#### PROVIDED DATA
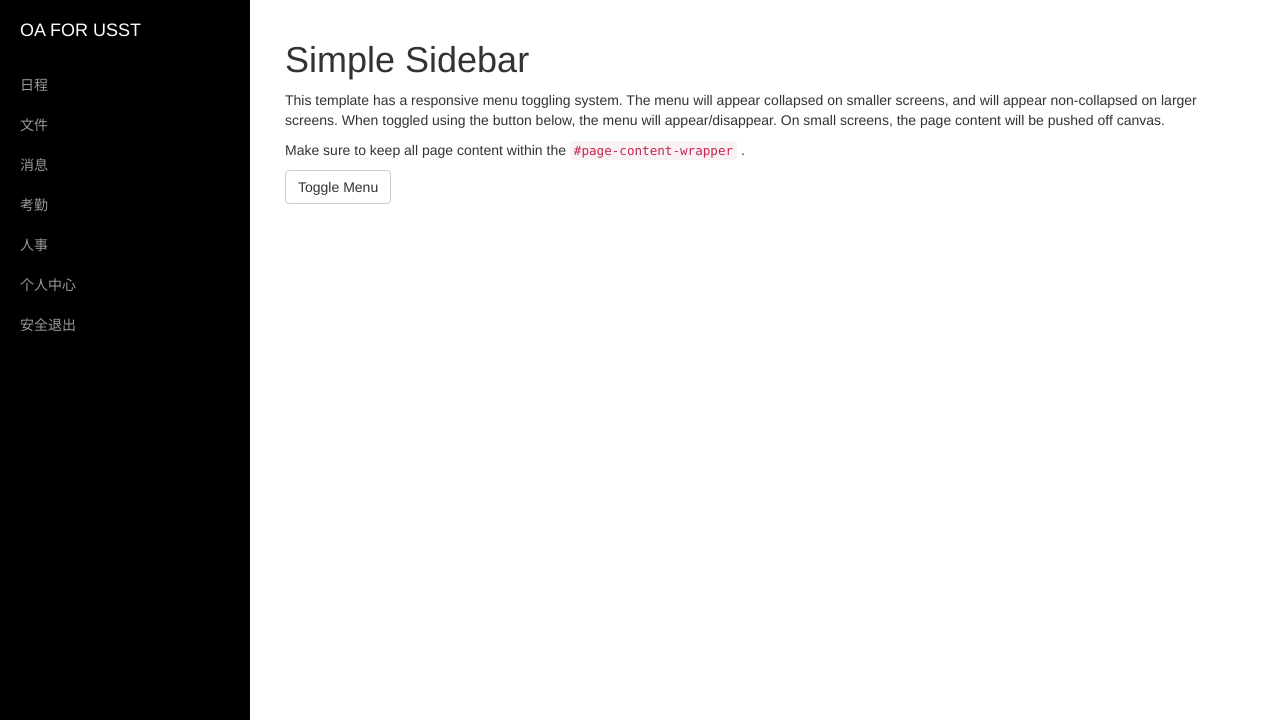
Repository: krzyty/OA_USST
Page: http://localhost/USSTOA/adminMain.jsp
These files come from the project's save history. The page is drawn as it stood at one moment and after a run of saves; the edit follows.
The browser window is 1280 px wide. The pictures show the whole page.
The page is served by Tomcat 9. Other server files are loaded and not shown.

Above is the page before, as saved 2017-07-05 06:54:36.

### 整合好的(不能修改)/OA_USST/USSTOA/WebContent/adminMain.jsp
<%@ page language="java" contentType="text/html; charset=UTF-8"
	pageEncoding="UTF-8"%><!DOCTYPE html>
<html lang="en">

<head>

<meta charset="utf-8">
<meta http-equiv="X-UA-Compatible" content="IE=edge">
<meta name="viewport" content="width=device-width, initial-scale=1">
<meta name="description" content="">
<meta name="author" content="">

<title>管理员主页</title>

<!-- Bootstrap Core CSS -->
<link href="css/bootstrap.min.css" rel="stylesheet">

<!-- Custom CSS -->
<link href="css/simple-sidebar.css" rel="stylesheet">

</head>

<body>

	<div id="wrapper">

		<!-- Sidebar -->
		<div id="sidebar-wrapper">
			<ul class="sidebar-nav">
				<li class="sidebar-brand"><a href="#"> OA FOR USST </a>
				</li>
				<li><a href="http://www.raychien.site">日程</a>
				</li>
				<li><a href="#">文件</a>
				</li>
				<li><a href="#">消息</a>
				</li>
				<li><a href="#">考勤</a>
				</li>
				<li><a href="#">人事</a>
				</li>
				<li><a href="#">个人中心</a>
				</li>
				<li><a href="logout">安全退出</a>
				</li>
			</ul>
		</div>
		<!-- /#sidebar-wrapper -->

		<!-- Page Content -->
		<div id="page-content-wrapper">
			<div class="container-fluid">
				<div class="row">
					<div class="col-lg-12">
						<h1>Simple Sidebar</h1>
						<p>This template has a responsive menu toggling system. The
							menu will appear collapsed on smaller screens, and will appear
							non-collapsed on larger screens. When toggled using the button
							below, the menu will appear/disappear. On small screens, the page
							content will be pushed off canvas.</p>
						<p>
							Make sure to keep all page content within the
							<code>#page-content-wrapper</code>
							.
						</p>
						<a href="#menu-toggle" class="btn btn-default" id="menu-toggle">Toggle
							Menu</a>
					</div>
				</div>
			</div>
		</div>
		<!-- /#page-content-wrapper -->

	</div>
	<!-- /#wrapper -->

	<!-- jQuery -->
	<script src="js/jquery.js"></script>

	<!-- Bootstrap Core JavaScript -->
	<script src="js/bootstrap.min.js"></script>

	<!-- Menu Toggle Script -->
	<script>
		$("#menu-toggle").click(function(e) {
			e.preventDefault();
			$("#wrapper").toggleClass("toggled");
		});
	</script>

</body>

</html>

### 整合好的(不能修改)/OA_USST/USSTOA/WebContent/css/simple-sidebar.css
/*!
 * Start Bootstrap - Simple Sidebar HTML Template (http://startbootstrap.com)
 * Code licensed under the Apache License v2.0.
 * For details, see http://www.apache.org/licenses/LICENSE-2.0.
 */

/* Toggle Styles */

#wrapper {
    padding-left: 0;
    -webkit-transition: all 0.5s ease;
    -moz-transition: all 0.5s ease;
    -o-transition: all 0.5s ease;
    transition: all 0.5s ease;
}

#wrapper.toggled {
    padding-left: 250px;
}

#sidebar-wrapper {
    z-index: 1000;
    position: fixed;
    left: 250px;
    width: 0;
    height: 100%;
    margin-left: -250px;
    overflow-y: auto;
    background: #000;
    -webkit-transition: all 0.5s ease;
    -moz-transition: all 0.5s ease;
    -o-transition: all 0.5s ease;
    transition: all 0.5s ease;
}

#wrapper.toggled #sidebar-wrapper {
    width: 250px;
}

#page-content-wrapper {
    width: 100%;
    position: absolute;
    padding: 15px;
}

#wrapper.toggled #page-content-wrapper {
    position: absolute;
    margin-right: -250px;
}

/* Sidebar Styles */

.sidebar-nav {
    position: absolute;
    top: 0;
    width: 250px;
    margin: 0;
    padding: 0;
    list-style: none;
}

.sidebar-nav li {
    text-indent: 20px;
    line-height: 40px;
}

.sidebar-nav li a {
    display: block;
    text-decoration: none;
    color: #999999;
}

.sidebar-nav li a:hover {
    text-decoration: none;
    color: #fff;
    background: rgba(255,255,255,0.2);
}

.sidebar-nav li a:active,
.sidebar-nav li a:focus {
    text-decoration: none;
}

.sidebar-nav > .sidebar-brand {
    height: 65px;
    font-size: 18px;
    line-height: 60px;
}

.sidebar-nav > .sidebar-brand a {
    color: #999999;
}

.sidebar-nav > .sidebar-brand a:hover {
    color: #fff;
    background: none;
}

@media(min-width:768px) {
    #wrapper {
        padding-left: 250px;
    }

    #wrapper.toggled {
        padding-left: 0;
    }

    #sidebar-wrapper {
        width: 250px;
    }

    #wrapper.toggled #sidebar-wrapper {
        width: 0;
    }

    #page-content-wrapper {
        padding: 20px;
        position: relative;
    }

    #wrapper.toggled #page-content-wrapper {
        position: relative;
        margin-right: 0;
    }
}

Loaded but not shown: 整合好的(不能修改)/OA_USST/USSTOA/WebContent/css/bootstrap.min.css (library); 整合好的(不能修改)/OA_USST/USSTOA/WebContent/js/jquery.js (library); 整合好的(不能修改)/OA_USST/USSTOA/WebContent/js/bootstrap.min.js (library)

After the next 2 saves:
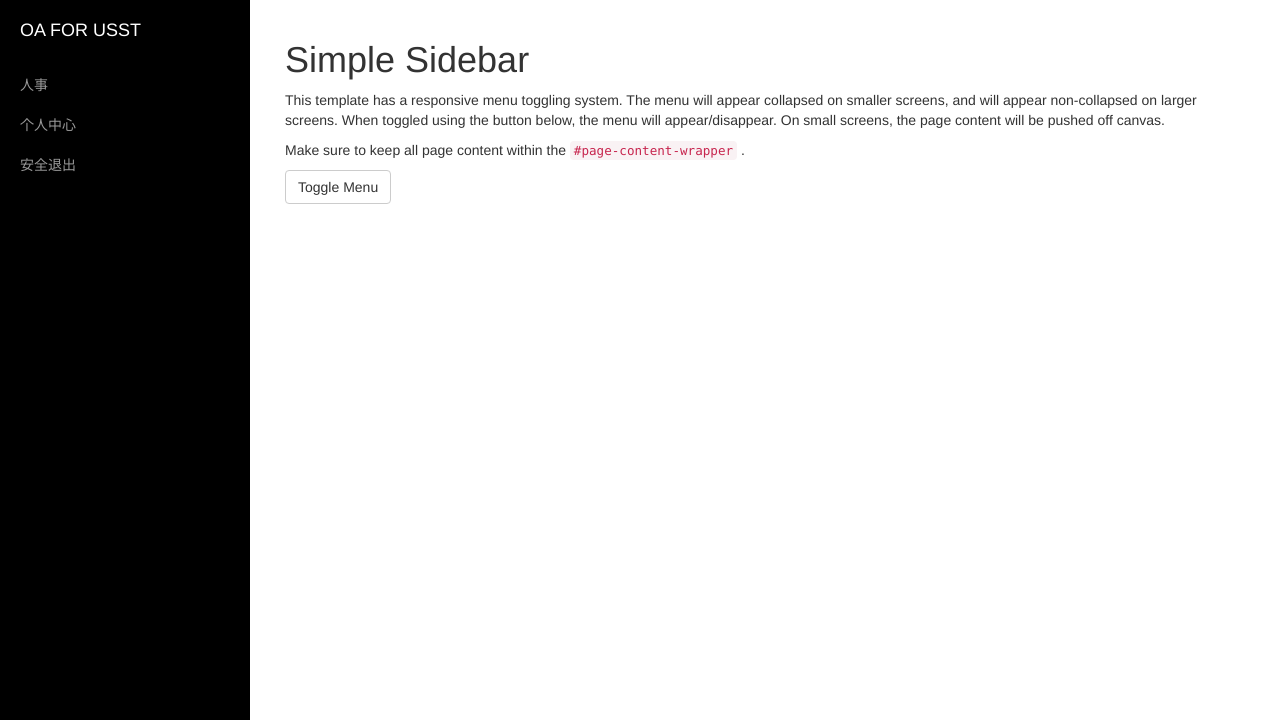
The 2 saves are shown as one change because they came seconds apart.
The last was saved 36 s later.
--- a/整合好的(不能修改)/OA_USST/USSTOA/WebContent/adminMain.jsp
+++ b/整合好的(不能修改)/OA_USST/USSTOA/WebContent/adminMain.jsp
@@ -27,15 +27,7 @@
 		<!-- Sidebar -->
 		<div id="sidebar-wrapper">
 			<ul class="sidebar-nav">
-				<li class="sidebar-brand"><a href="#"> OA FOR USST </a>
-				</li>
-				<li><a href="http://www.raychien.site">日程</a>
-				</li>
-				<li><a href="#">文件</a>
-				</li>
-				<li><a href="#">消息</a>
-				</li>
-				<li><a href="#">考勤</a>
+				<li class="sidebar-brand"><a> OA FOR USST </a>
 				</li>
 				<li><a href="#">人事</a>
 				</li>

#### WORK TO BE COMPLETED
Whichever lines of the data include the word "padding", pull them out.

#### THE ANSWER
    padding-left: 0;
    padding-left: 250px;
    padding: 15px;
    padding: 0;
        padding-left: 250px;
        padding-left: 0;
        padding: 20px;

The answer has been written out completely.